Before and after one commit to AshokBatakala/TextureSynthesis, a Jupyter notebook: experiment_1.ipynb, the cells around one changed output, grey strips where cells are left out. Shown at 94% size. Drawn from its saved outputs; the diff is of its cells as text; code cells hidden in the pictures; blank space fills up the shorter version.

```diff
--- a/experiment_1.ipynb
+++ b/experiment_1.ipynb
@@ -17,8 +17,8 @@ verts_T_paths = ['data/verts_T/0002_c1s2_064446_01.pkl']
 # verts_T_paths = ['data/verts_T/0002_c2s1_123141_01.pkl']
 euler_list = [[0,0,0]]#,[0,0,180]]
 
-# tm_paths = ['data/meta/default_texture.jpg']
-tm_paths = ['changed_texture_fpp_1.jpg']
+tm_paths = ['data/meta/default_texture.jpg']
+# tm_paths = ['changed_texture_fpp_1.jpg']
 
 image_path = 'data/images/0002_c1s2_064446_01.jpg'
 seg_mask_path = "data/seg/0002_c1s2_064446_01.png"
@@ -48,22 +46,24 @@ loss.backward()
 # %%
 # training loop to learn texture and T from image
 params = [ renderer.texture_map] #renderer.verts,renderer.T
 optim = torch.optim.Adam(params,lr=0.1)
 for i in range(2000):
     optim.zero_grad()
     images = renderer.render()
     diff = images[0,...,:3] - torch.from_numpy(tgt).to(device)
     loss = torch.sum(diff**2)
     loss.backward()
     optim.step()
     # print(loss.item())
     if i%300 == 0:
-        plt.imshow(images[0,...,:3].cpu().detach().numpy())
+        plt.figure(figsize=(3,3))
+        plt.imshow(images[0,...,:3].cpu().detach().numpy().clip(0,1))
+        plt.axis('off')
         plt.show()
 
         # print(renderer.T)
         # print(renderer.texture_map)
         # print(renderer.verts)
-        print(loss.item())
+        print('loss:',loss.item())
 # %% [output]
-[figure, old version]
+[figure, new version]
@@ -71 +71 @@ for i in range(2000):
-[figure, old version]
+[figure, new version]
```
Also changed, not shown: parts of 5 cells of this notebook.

※

Exact repetition of every record is required.

Before and after one commit to AshokBatakala/TextureSynthesis, a Jupyter notebook: experiment_1.ipynb, the cells around one changed output, grey strips where cells are left out. Shown at 94% size. Drawn from its saved outputs; the diff is of its cells as text; code cells hidden in the pictures; blank space fills up the shorter version.

```diff
--- a/experiment_1.ipynb
+++ b/experiment_1.ipynb
@@ -17,8 +17,8 @@ verts_T_paths = ['data/verts_T/0002_c1s2_064446_01.pkl']
 # verts_T_paths = ['data/verts_T/0002_c2s1_123141_01.pkl']
 euler_list = [[0,0,0]]#,[0,0,180]]
 
-# tm_paths = ['data/meta/default_texture.jpg']
-tm_paths = ['changed_texture_fpp_1.jpg']
+tm_paths = ['data/meta/default_texture.jpg']
+# tm_paths = ['changed_texture_fpp_1.jpg']
 
 image_path = 'data/images/0002_c1s2_064446_01.jpg'
 seg_mask_path = "data/seg/0002_c1s2_064446_01.png"
@@ -48,22 +46,24 @@ loss.backward()
 # %%
 # training loop to learn texture and T from image
 params = [ renderer.texture_map] #renderer.verts,renderer.T
 optim = torch.optim.Adam(params,lr=0.1)
 for i in range(2000):
     optim.zero_grad()
     images = renderer.render()
     diff = images[0,...,:3] - torch.from_numpy(tgt).to(device)
     loss = torch.sum(diff**2)
     loss.backward()
     optim.step()
     # print(loss.item())
     if i%300 == 0:
-        plt.imshow(images[0,...,:3].cpu().detach().numpy())
+        plt.figure(figsize=(3,3))
+        plt.imshow(images[0,...,:3].cpu().detach().numpy().clip(0,1))
+        plt.axis('off')
         plt.show()
 
         # print(renderer.T)
         # print(renderer.texture_map)
         # print(renderer.verts)
-        print(loss.item())
+        print('loss:',loss.item())
 # %% [output]
-[figure, old version]
+[figure, new version]
@@ -71 +71 @@ for i in range(2000):
-[figure, old version]
+[figure, new version]
```
Also changed, not shown: parts of 5 cells of this notebook.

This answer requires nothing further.